Web document revisions:
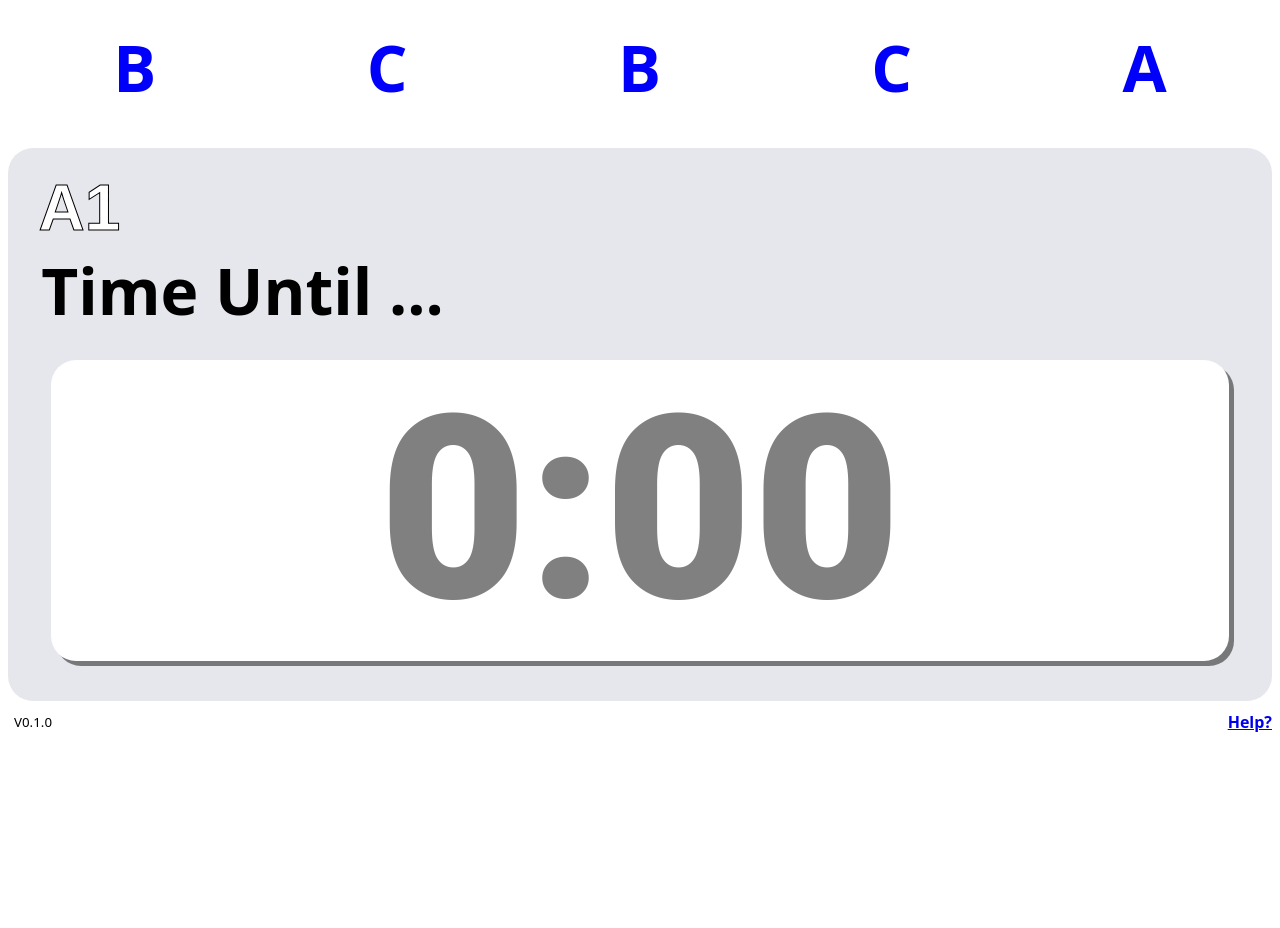
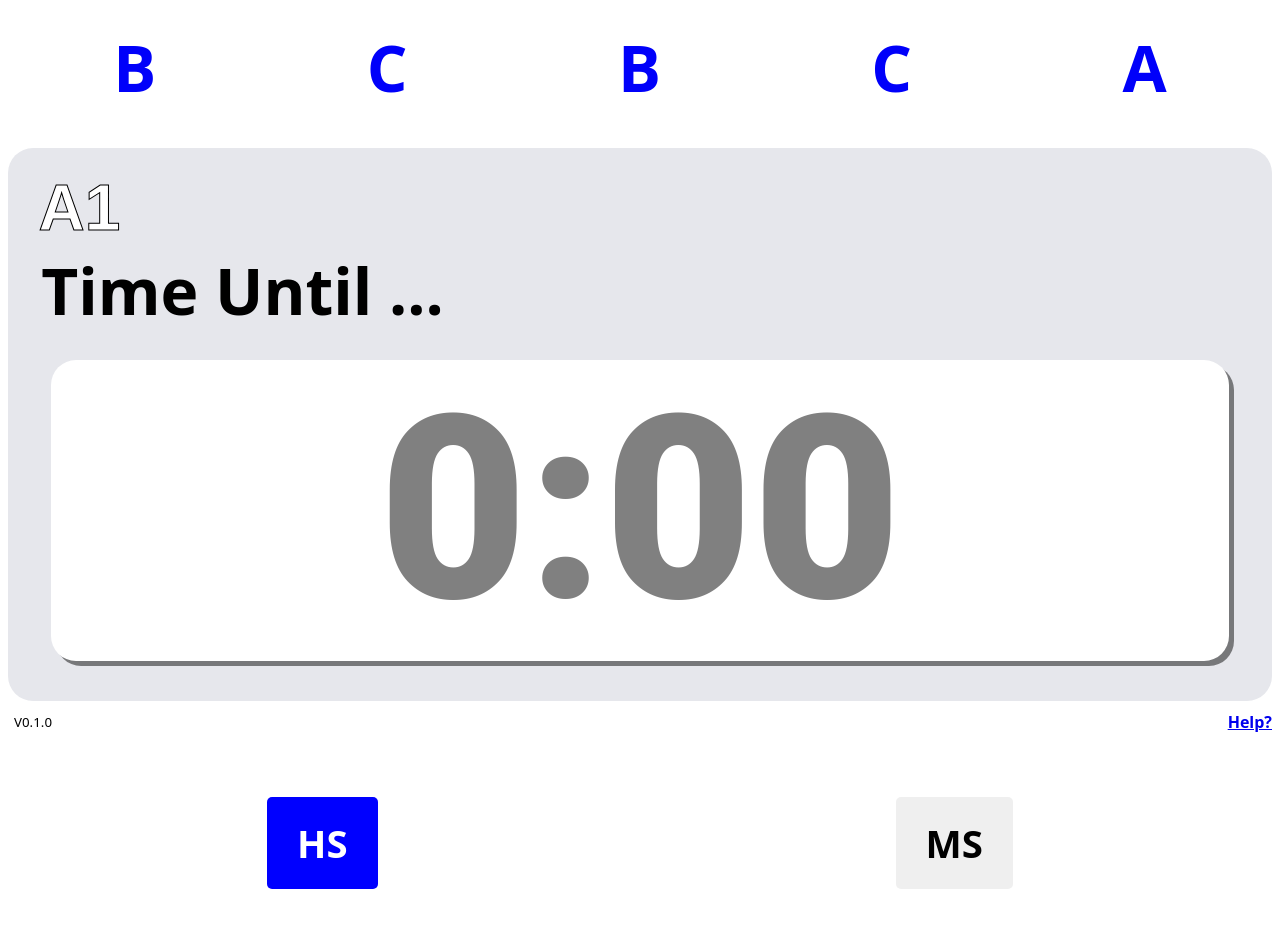
Before and after one commit to jameshawley29/trinitytime, a plain HTML site: page index.html in a window 1280 px wide. Before the commit the page ends 800 px from the top, so only its background shows below. Drawn offline with Linux system fonts and the light colour scheme; no server answers.

Commit message:
Added MS Schedule
Made a toggle so that middle school and high school schedules can be shown.

```diff
--- a/clock.js
+++ b/clock.js
@@ -25,7 +25,9 @@ function get_time_left(schedule_obj, clock_id, color_change_id, description_id)
                 //diff in mins
                 const diff = (bell_time_ss-current_time_ss);
                 //console.log("diff: ", diff);
-                document.getElementById(clock_id).innerHTML = time_diff_to_time_string(diff);
+                let the_diff = time_diff_to_time_string(diff)
+                document.getElementById(clock_id).innerHTML = the_diff;
+                document.title = `${parseInt(diff/60)} mins left`;
 
 
 
@@ -76,15 +78,15 @@ function get_time_left(schedule_obj, clock_id, color_change_id, description_id)
     }
 
 
-    function run() {
+    function run(is_hs) {
         let result = update();
 
-        if (result) {
-            setTimeout(function(){ run() }, 999);
+        if (result & localStorage.getItem("is_hs") == is_hs) {
+            setTimeout(function(){ run(is_hs) }, 999);
         }
     }
 
-    run();
+    run(localStorage.getItem("is_hs"));
 
 }
 
--- a/dark-mode.js
+++ b/dark-mode.js
@@ -1,6 +1,25 @@
 let on = false;
 
 document.getElementById("verison-num").onclick = set_dark_mode;
+
+document.getElementById("ms-button").onclick = function(){set_grade(false)};
+document.getElementById("hs-button").onclick = function(){set_grade(true)};
+
+function set_grade(is_hs) {
+    localStorage.setItem("is_hs",is_hs);
+    console.log("rn its: ", is_hs);
+
+    if (is_hs) {
+        document.getElementById("hs-button").classList.add("grade-selected");
+        document.getElementById("ms-button").classList.remove("grade-selected");
+    } else {
+        document.getElementById("ms-button").classList.add("grade-selected");
+        document.getElementById("hs-button").classList.remove("grade-selected");
+    }
+
+
+    setTimeout(function(){ on_open() }, 999);
+}
 
 function set_dark_mode() {
     on = !on;
@@ -12,3 +31,10 @@ function set_dark_mode() {
     const new_color = LightenDarkenColor(document.getElementById("clock").style.color, -20);
     //document.getElementById("clock").style.color = on ? document.getElementById("clock").style.color : new_color;
 }
+
+let is_hs = localStorage.getItem("is_hs");
+is_hs = (is_hs == "true");
+
+console.log("HS IS: ", is_hs);
+
+set_grade(is_hs);
--- a/index.html
+++ b/index.html
@@ -1,7 +1,7 @@
 <!DOCTYPE html>
 <html lang="en">
   <head>
-    <title>tps time</title>
+    <title id="title">tps time</title>
     <meta charset="UTF-8">
     <link rel="shortcut icon" href="/images/gold-fleur-de-lis.png">
     <meta name="viewport" content="width=device-width, initial-scale=1.0">
@@ -40,8 +40,13 @@
         <a href="./help.html" id="help">Help?</a>
     </div>
 
+    <div id="grade-selector">
+      <button class="" id="hs-button">HS</button>
+      <button class="" id="ms-button">MS</button>
+    </div>
+
     <!--Get User Stats-->
     <script src="dark-mode.js"></script>
-    <script src="user.js"></script>
+    <!--<script src="user.js"></script>-->
   </body>
 </html>
--- a/index.js
+++ b/index.js
@@ -1,8 +1,18 @@
 async function on_open() {
-    let response = fetch("https://data.mongodb-api.com/app/trinity-schedule-pazfo/endpoint/tpstime_info");
+
+    let is_hs = localStorage.getItem("is_hs");
+    if (is_hs == null) {
+        is_hs = true;
+        localStorage.setItem("is_hs", true)
+    }
+    //is_hs = (is_hs == "true")
+
+    console.log("re calling: ", is_hs);
+    let response = fetch(`https://data.mongodb-api.com/app/trinity-schedule-pazfo/endpoint/tpstime_info?is_hs=${is_hs}`);
     let obj = response.then(res => {
         return res.json();
     });
+
 
 
     obj.then(res => {
@@ -12,10 +22,15 @@ async function on_open() {
 
         set_week(res.week);
 
+        //let test_schedule = [{name: "period 2", time: ["19:00","19:50"]}]
+
+        //set_clock(res.schedule);
         set_clock(res.schedule);
     });
 
 }
+
+on_open();
 
 function set_day(day) {
     document.getElementById("day-type").innerHTML = day;
@@ -33,5 +48,3 @@ function set_clock(schedule) {
     console.log("calling the get time left...");
     get_time_left(schedule, "clock", "block", "description");
 }
-
-on_open();
--- a/styles.css
+++ b/styles.css
@@ -140,3 +140,25 @@ body {
     font-weight: 700;
     align-self: center;
 }
+
+#grade-selector {
+    display: inline-flex;
+    margin: 5vw 0;
+    width: 100%;
+    justify-content: space-around;
+}
+
+#grade-selector > button {
+    padding: 20px 30px;
+    border-radius: 5px;
+    font-family: system-ui, -apple-system, BlinkMacSystemFont, 'Segoe UI', Roboto, Oxygen, Ubuntu, Cantarell, 'Open Sans', 'Helvetica Neue', sans-serif;
+    font-weight: 800;
+    font-size: 3vw;
+    border: 0;
+    transition: background-color 1s, color 1s;
+}
+
+#grade-selector > .grade-selected {
+    background-color: blue;
+    color: white;
+}
```
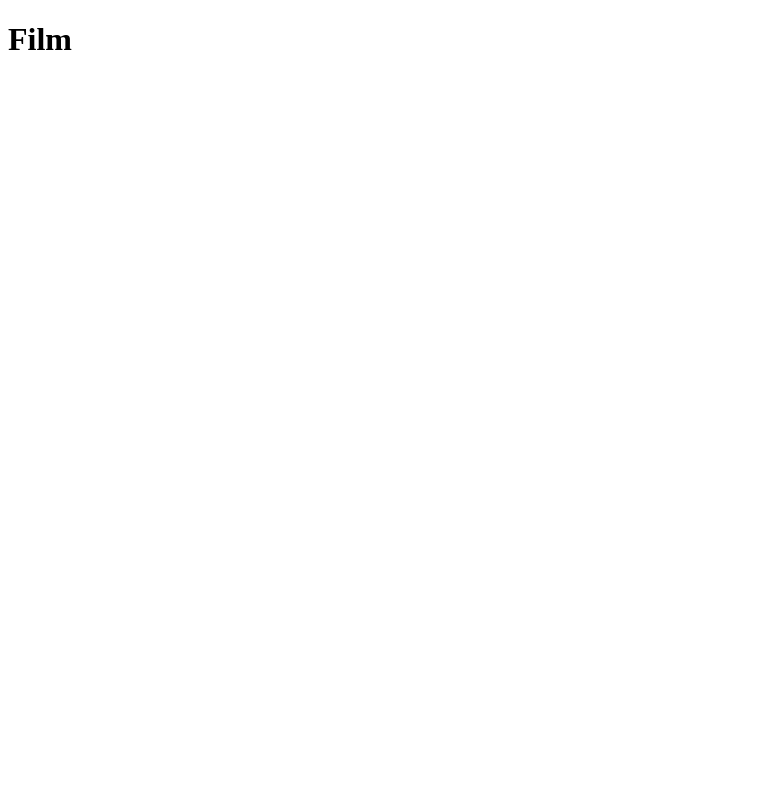
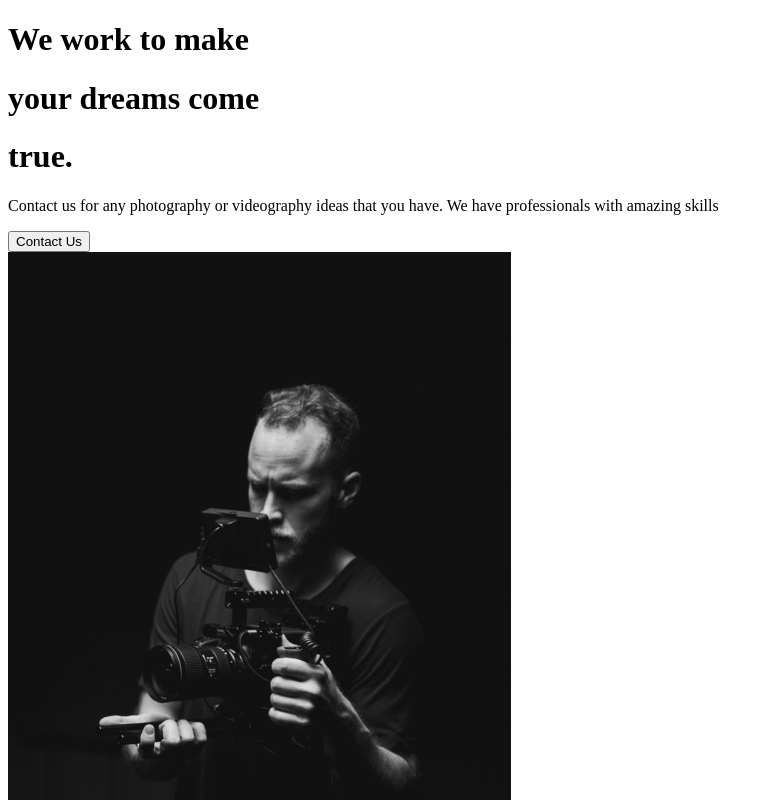
Before and after one commit to gonzalespaulb/react-course-capture, a React (Create React App) app: page / in a window 1280 px wide. Shown: the top 800 px of the page, without its empty margins (0-773 px from the left). Built offline with nearby package versions, Linux system fonts and the light colour scheme.

Commit message:
2. About Section

```diff
--- a/src/App.js
+++ b/src/App.js
@@ -1,10 +1,10 @@
 import React from 'react';
-
+import AboutUs from './pages/AboutUs';
 
 function App() {
   return (
     <div className="App">
-      <h1>Film</h1>
+      <AboutUs/>
     </div>
   );
 }
--- /dev/null
+++ b/src/components/AboutSection.js
@@ -0,0 +1,31 @@
+import React from 'react';
+import home1 from '../img/home1.png';
+
+const AboutSection = () => {
+    return (
+        <div>
+            <div className="description">
+                <div className="title">
+                    <div className="hide">
+                        <h1>We work to make</h1>
+                    </div>
+                    <div className="hide">
+                        <h1>your <span>dreams</span> come</h1>
+                    </div>
+                    <div className="hide">
+                        <h1>true.</h1>
+                    </div>
+                </div>
+                <p>Contact us for any photography or videography ideas
+                    that you have. We have professionals with amazing skills
+                </p>
+                <button>Contact Us</button>
+            </div>
+            <div className="image">
+                <img src={home1} alt="guy with a camera" />
+            </div>
+        </div>
+    )
+}
+
+export default AboutSection;
--- /dev/null
+++ b/src/pages/AboutUs.js
@@ -0,0 +1,11 @@
+import React from 'react';
+import AboutSection from '../components/AboutSection';
+
+
+const AboutUs = () => {
+    return(
+        <AboutSection/>
+    )
+}
+
+export default AboutUs;
```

Your objective: Lines above with the string "classList" need to be found and copied.

Result below:
+        document.getElementById("hs-button").classList.add("grade-selected");
+        document.getElementById("ms-button").classList.remove("grade-selected");
+        document.getElementById("ms-button").classList.add("grade-selected");
+        document.getElementById("hs-button").classList.remove("grade-selected");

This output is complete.